• _ASSIGNMENT_:
I'd like the data below restated word for word, with the pictures left out.

• _DATA RECORDS_:
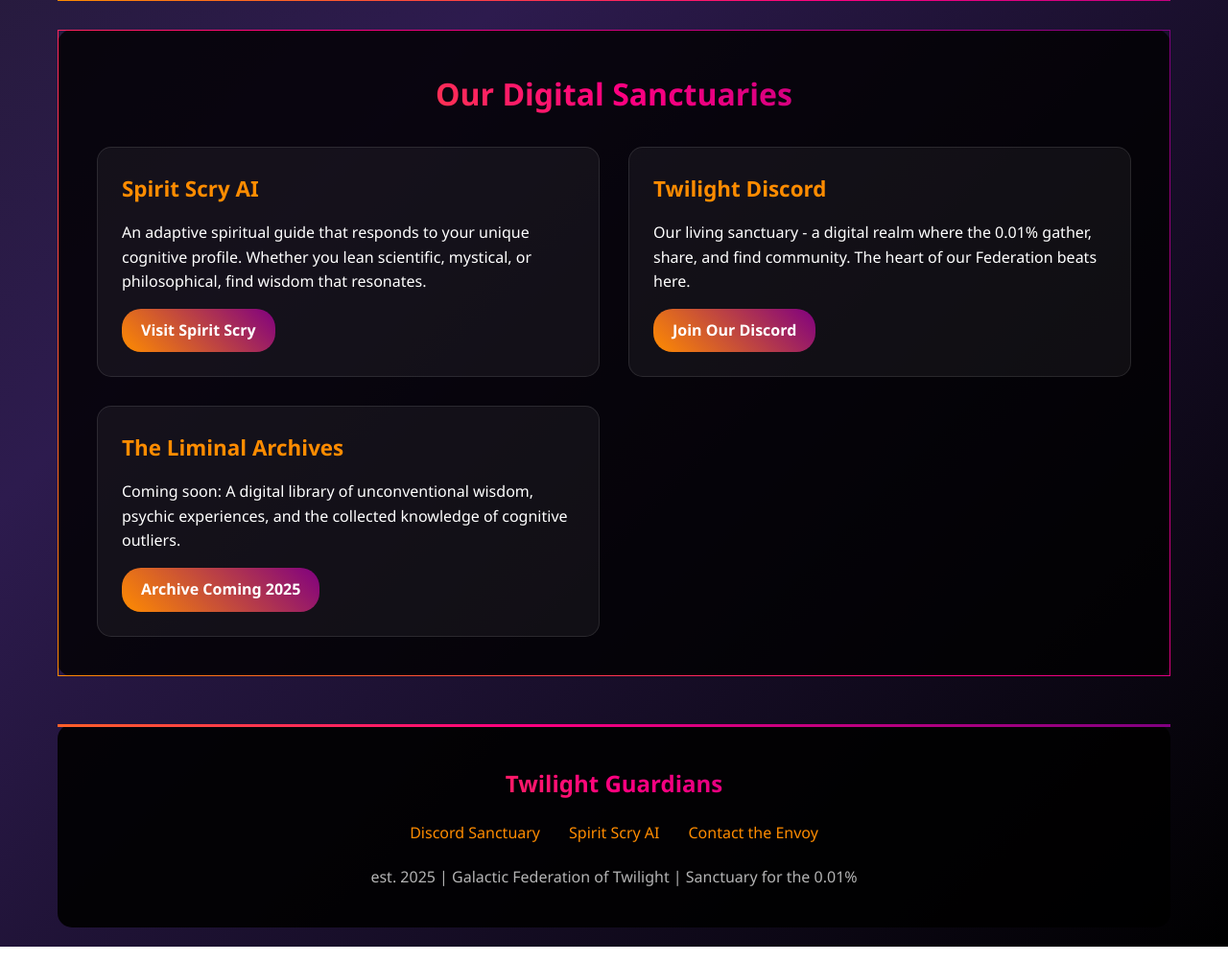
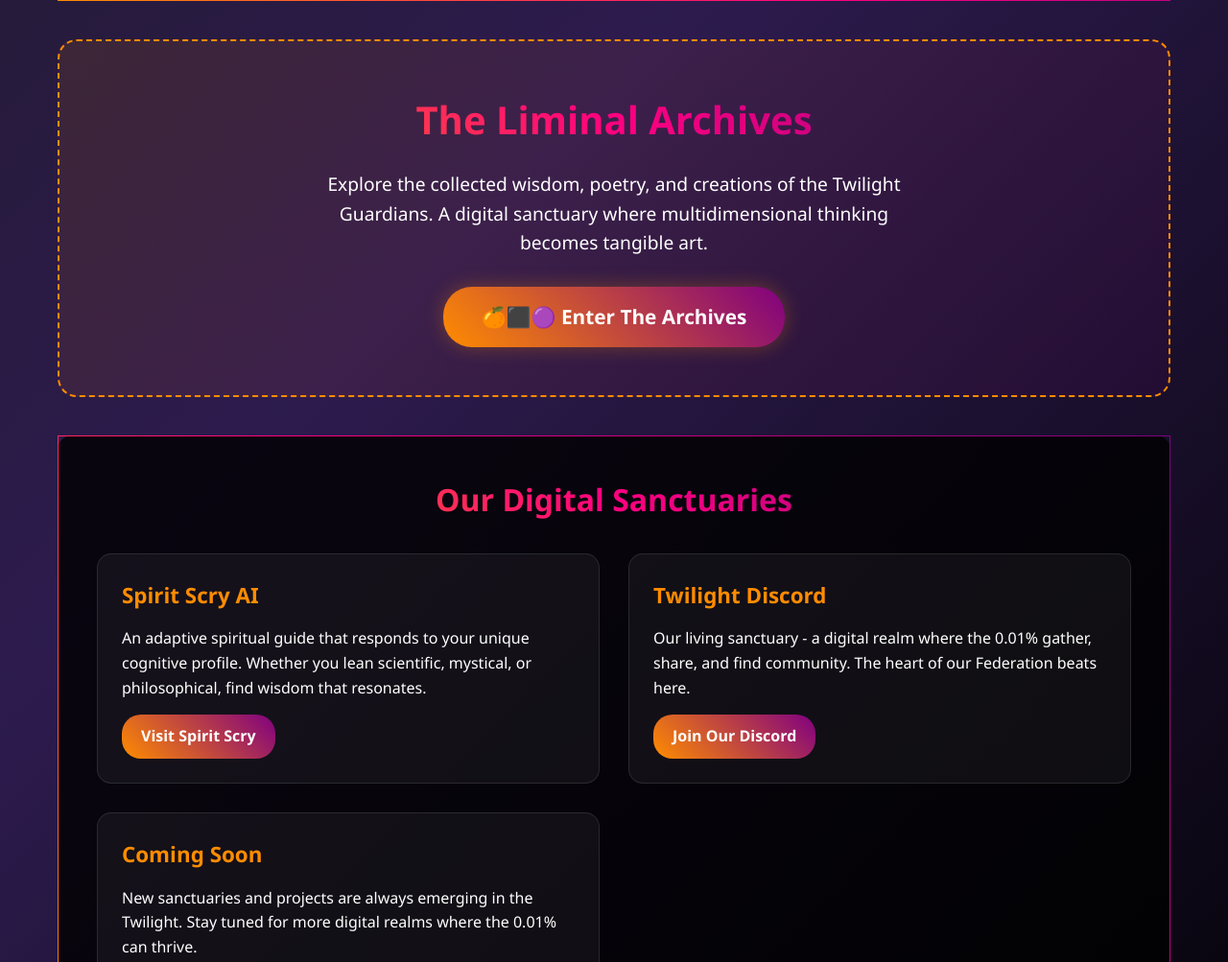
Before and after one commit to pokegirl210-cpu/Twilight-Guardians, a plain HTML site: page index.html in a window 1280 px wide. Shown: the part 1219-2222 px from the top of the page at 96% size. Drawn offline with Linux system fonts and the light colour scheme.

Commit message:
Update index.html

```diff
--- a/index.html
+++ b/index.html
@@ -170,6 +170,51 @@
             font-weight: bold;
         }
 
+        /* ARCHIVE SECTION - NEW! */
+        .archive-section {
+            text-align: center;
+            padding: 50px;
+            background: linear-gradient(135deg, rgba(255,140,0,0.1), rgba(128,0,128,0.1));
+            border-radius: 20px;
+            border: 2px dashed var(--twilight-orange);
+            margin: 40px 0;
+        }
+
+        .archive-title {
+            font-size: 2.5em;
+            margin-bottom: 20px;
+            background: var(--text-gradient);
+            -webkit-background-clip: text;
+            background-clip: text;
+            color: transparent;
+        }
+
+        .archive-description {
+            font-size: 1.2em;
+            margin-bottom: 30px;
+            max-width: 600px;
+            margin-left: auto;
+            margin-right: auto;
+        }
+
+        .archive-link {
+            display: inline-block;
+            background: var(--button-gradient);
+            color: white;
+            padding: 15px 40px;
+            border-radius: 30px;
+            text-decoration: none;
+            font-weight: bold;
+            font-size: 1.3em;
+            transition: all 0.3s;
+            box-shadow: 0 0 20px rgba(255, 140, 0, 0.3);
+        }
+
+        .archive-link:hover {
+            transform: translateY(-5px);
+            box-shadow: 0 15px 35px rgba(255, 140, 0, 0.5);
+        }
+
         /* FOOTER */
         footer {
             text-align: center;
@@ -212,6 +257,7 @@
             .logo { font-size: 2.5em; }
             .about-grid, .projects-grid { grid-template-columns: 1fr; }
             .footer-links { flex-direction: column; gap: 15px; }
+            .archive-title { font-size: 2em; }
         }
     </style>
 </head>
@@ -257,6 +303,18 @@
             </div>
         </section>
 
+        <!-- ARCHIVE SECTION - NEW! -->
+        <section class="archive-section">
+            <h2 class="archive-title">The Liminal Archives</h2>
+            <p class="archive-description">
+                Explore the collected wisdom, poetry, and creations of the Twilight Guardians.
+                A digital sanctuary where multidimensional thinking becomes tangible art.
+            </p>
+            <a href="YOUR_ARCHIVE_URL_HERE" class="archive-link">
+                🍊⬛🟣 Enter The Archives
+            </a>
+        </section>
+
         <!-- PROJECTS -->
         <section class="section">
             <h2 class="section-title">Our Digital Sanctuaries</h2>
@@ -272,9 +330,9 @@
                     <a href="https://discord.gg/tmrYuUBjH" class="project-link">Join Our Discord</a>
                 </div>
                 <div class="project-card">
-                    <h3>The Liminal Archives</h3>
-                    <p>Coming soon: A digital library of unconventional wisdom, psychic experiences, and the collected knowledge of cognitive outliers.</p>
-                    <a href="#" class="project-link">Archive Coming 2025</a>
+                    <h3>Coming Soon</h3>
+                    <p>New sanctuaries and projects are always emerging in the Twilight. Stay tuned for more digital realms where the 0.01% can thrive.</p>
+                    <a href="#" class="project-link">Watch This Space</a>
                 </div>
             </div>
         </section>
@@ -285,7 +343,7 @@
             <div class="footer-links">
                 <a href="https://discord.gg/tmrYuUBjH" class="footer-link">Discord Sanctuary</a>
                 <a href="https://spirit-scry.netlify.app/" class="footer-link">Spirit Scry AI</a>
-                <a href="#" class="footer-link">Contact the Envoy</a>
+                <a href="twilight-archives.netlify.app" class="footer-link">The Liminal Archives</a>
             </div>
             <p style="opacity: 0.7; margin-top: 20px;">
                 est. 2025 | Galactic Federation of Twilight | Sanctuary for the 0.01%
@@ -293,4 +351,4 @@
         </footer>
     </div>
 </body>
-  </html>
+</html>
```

• _SOLUTION FOR THIS EXERCISE_:
Before and after one commit to pokegirl210-cpu/Twilight-Guardians, a plain HTML site: page index.html in a window 1280 px wide. Shown: the part 1219-2222 px from the top of the page at 96% size. Drawn offline with Linux system fonts and the light colour scheme.

Commit message:
Update index.html

```diff
--- a/index.html
+++ b/index.html
@@ -170,6 +170,51 @@
             font-weight: bold;
         }
 
+        /* ARCHIVE SECTION - NEW! */
+        .archive-section {
+            text-align: center;
+            padding: 50px;
+            background: linear-gradient(135deg, rgba(255,140,0,0.1), rgba(128,0,128,0.1));
+            border-radius: 20px;
+            border: 2px dashed var(--twilight-orange);
+            margin: 40px 0;
+        }
+
+        .archive-title {
+            font-size: 2.5em;
+            margin-bottom: 20px;
+            background: var(--text-gradient);
+            -webkit-background-clip: text;
+            background-clip: text;
+            color: transparent;
+        }
+
+        .archive-description {
+            font-size: 1.2em;
+            margin-bottom: 30px;
+            max-width: 600px;
+            margin-left: auto;
+            margin-right: auto;
+        }
+
+        .archive-link {
+            display: inline-block;
+            background: var(--button-gradient);
+            color: white;
+            padding: 15px 40px;
+            border-radius: 30px;
+            text-decoration: none;
+            font-weight: bold;
+            font-size: 1.3em;
+            transition: all 0.3s;
+            box-shadow: 0 0 20px rgba(255, 140, 0, 0.3);
+        }
+
+        .archive-link:hover {
+            transform: translateY(-5px);
+            box-shadow: 0 15px 35px rgba(255, 140, 0, 0.5);
+        }
+
         /* FOOTER */
         footer {
             text-align: center;
@@ -212,6 +257,7 @@
             .logo { font-size: 2.5em; }
             .about-grid, .projects-grid { grid-template-columns: 1fr; }
             .footer-links { flex-direction: column; gap: 15px; }
+            .archive-title { font-size: 2em; }
         }
     </style>
 </head>
@@ -257,6 +303,18 @@
             </div>
         </section>
 
+        <!-- ARCHIVE SECTION - NEW! -->
+        <section class="archive-section">
+            <h2 class="archive-title">The Liminal Archives</h2>
+            <p class="archive-description">
+                Explore the collected wisdom, poetry, and creations of the Twilight Guardians.
+                A digital sanctuary where multidimensional thinking becomes tangible art.
+            </p>
+            <a href="YOUR_ARCHIVE_URL_HERE" class="archive-link">
+                🍊⬛🟣 Enter The Archives
+            </a>
+        </section>
+
         <!-- PROJECTS -->
         <section class="section">
             <h2 class="section-title">Our Digital Sanctuaries</h2>
@@ -272,9 +330,9 @@
                     <a href="https://discord.gg/tmrYuUBjH" class="project-link">Join Our Discord</a>
                 </div>
                 <div class="project-card">
-                    <h3>The Liminal Archives</h3>
-                    <p>Coming soon: A digital library of unconventional wisdom, psychic experiences, and the collected knowledge of cognitive outliers.</p>
-                    <a href="#" class="project-link">Archive Coming 2025</a>
+                    <h3>Coming Soon</h3>
+                    <p>New sanctuaries and projects are always emerging in the Twilight. Stay tuned for more digital realms where the 0.01% can thrive.</p>
+                    <a href="#" class="project-link">Watch This Space</a>
                 </div>
             </div>
         </section>
@@ -285,7 +343,7 @@
             <div class="footer-links">
                 <a href="https://discord.gg/tmrYuUBjH" class="footer-link">Discord Sanctuary</a>
                 <a href="https://spirit-scry.netlify.app/" class="footer-link">Spirit Scry AI</a>
-                <a href="#" class="footer-link">Contact the Envoy</a>
+                <a href="twilight-archives.netlify.app" class="footer-link">The Liminal Archives</a>
             </div>
             <p style="opacity: 0.7; margin-top: 20px;">
                 est. 2025 | Galactic Federation of Twilight | Sanctuary for the 0.01%
@@ -293,4 +351,4 @@
         </footer>
     </div>
 </body>
-  </html>
+</html>
```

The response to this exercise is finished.